...you ain't seen nothing like me yet.
(From "Make You Feel My Love," Time Out Of Mind)
OK, it's probably not a sign of real change, but it is nice to write about a Royals' blowout win for once. Last night's 9-1 win over the White Sox is only the seventh time this year KC has won by more than five runs. In contrast, the Royals have been blown out 14 times. This is surely no surprise to anyone familiar with the Royals' offensive struggles this year; KC simply does not have the offense to win many games by large margins.
I feel personally, and sense this from most other fans I talk to, that the Royals are having a better year this year than last year. I did hear a local radio person wonder why people would feel that way. There is a point there; through 98 games last year, KC was 43-55. This year, they are 44-54. Run differential is a good way to measure a team. Through those 98 games last year, the Royals were outscored 487-455 (-32); this year, the run differential is 468-411 (-57). So, even though the runs allowed are down slightly, the runs scored are down. So yes, why does it seem like this year is better than 2007?
First, the Royals got off to a much better start this year. Before the 12-game losing streak in late May, KC was 21-22. Through 43 games last year, they were 16-27. That sense that things were better this year has carried through the season.
Second, that 12-game streak has been the exception this year, not the rule. Since that streak ended, the Royals have not lost more than three in a row. Last year, Royals fans suffered through a pair of 7-gamers, a 6-gamer and a pair of 4-gamers. I think most fans feel that if you could just remove that 12-game streak, or change a few of those to wins, you would have a team right around .500.
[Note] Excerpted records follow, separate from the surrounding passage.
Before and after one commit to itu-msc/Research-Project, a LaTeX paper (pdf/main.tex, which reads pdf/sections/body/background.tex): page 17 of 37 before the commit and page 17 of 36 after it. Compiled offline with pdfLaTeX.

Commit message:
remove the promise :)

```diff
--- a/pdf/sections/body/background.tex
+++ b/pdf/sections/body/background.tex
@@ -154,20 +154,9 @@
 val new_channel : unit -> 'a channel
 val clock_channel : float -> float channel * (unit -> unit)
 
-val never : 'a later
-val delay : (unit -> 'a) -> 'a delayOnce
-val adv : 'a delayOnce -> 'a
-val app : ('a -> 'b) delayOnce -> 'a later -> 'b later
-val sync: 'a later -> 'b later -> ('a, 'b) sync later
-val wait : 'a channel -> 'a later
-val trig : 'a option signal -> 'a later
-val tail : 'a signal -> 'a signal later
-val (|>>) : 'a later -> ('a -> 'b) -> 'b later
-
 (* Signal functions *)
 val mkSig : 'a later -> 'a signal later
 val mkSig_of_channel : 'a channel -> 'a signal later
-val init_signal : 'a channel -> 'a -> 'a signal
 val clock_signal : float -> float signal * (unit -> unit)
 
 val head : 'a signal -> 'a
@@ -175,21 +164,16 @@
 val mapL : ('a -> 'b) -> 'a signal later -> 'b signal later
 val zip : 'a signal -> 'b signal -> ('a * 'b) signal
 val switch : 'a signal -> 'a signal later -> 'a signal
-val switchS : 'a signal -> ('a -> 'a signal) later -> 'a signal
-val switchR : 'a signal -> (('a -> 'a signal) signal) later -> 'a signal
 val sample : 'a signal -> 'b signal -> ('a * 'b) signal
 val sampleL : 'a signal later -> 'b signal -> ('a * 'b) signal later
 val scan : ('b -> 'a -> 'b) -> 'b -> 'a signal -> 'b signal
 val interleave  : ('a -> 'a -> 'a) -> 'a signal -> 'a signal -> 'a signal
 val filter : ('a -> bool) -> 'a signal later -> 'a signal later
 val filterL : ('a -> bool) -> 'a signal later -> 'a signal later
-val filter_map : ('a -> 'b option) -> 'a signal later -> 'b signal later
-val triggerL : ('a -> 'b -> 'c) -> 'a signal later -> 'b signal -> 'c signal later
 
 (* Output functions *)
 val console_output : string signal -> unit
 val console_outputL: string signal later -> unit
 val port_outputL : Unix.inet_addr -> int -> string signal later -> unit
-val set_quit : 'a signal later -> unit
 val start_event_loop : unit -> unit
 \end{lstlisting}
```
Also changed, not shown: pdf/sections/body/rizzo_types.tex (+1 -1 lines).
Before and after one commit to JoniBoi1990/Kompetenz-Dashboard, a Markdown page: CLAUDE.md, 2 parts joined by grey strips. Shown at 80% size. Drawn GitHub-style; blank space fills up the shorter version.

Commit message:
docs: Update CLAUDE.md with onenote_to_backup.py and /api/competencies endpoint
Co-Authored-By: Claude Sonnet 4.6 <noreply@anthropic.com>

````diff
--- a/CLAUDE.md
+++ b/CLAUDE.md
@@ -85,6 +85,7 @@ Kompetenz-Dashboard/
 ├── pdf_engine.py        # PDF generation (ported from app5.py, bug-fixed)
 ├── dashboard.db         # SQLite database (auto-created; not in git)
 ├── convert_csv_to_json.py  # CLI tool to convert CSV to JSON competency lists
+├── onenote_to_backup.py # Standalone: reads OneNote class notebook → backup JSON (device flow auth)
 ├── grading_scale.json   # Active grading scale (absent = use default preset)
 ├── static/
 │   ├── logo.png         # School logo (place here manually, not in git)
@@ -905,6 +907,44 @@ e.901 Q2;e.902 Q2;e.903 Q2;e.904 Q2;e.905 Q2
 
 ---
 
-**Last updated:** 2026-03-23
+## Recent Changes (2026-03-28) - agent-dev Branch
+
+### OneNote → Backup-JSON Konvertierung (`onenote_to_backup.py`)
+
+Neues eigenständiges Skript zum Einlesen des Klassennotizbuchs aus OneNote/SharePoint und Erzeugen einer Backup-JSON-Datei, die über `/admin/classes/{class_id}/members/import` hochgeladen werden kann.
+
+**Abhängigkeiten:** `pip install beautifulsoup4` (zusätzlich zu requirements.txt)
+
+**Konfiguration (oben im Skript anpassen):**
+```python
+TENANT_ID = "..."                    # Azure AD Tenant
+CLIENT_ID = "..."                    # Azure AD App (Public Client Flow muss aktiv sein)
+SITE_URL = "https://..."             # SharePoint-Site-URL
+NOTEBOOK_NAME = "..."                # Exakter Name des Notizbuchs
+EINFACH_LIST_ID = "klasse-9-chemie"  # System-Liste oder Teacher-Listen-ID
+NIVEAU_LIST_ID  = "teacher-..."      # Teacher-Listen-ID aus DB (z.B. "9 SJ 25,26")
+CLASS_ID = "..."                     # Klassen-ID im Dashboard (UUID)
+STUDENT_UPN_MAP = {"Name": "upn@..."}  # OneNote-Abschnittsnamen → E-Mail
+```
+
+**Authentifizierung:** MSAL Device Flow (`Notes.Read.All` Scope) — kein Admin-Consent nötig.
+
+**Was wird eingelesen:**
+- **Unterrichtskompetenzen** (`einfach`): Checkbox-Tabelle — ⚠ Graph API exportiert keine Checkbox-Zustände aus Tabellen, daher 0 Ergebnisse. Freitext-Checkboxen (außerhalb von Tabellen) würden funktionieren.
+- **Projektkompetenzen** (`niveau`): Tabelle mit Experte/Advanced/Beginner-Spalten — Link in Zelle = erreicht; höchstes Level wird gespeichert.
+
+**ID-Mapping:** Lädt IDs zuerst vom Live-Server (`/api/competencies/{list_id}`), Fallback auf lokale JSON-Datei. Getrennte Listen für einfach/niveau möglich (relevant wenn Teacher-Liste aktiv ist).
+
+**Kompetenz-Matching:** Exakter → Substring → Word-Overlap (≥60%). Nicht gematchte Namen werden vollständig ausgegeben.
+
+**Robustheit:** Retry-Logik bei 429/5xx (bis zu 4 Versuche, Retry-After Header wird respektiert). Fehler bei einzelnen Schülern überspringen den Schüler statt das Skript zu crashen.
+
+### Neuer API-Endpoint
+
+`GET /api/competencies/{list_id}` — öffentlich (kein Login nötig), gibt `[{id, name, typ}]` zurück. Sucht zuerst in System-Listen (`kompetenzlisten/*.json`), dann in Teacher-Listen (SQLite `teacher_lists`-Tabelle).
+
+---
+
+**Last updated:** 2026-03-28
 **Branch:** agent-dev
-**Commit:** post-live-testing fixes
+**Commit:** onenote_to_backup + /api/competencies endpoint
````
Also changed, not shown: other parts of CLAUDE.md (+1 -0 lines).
Third, I think that those run differential numbers above are skewed by KC's poor offense. In blowouts this year, KC has been outscored 141-87 (-54). That is most of the overall -57 this year, and one more sign that fixing the offense should be the top offseason priority. It's also a sign that the pitching still needs some work, although I suspect, based on Trey Hillman's normal bullpen usage, that most of the damage in those blowouts was done by guys like Yasuhiko Yabuta, Hideo Nomo, Jimmy Gobble, Joel Peralta, and the other pitchers who have made up the unreliable part of the bullpen. The good news is those guys are easily replaceable, much like the Royals came up with Ramon Ramirez, Horacio Ramirez, Ron Mahay and even Joakim Soria for very little in return.
The interesting thing about last year is that the Royals were actually an OK team, based on run differential. They scored 706 runs and gave up 778; that should have given them a 74-88 record, based on pythagorean winning percentage. Of course, they ended up 69-93. This year, the Royals have an expected record of 43-55, so they are actually one game better. Not underachieving also makes this season seem better.
Does this season seem like an improvement to you? Let me know your thoughts in the comments.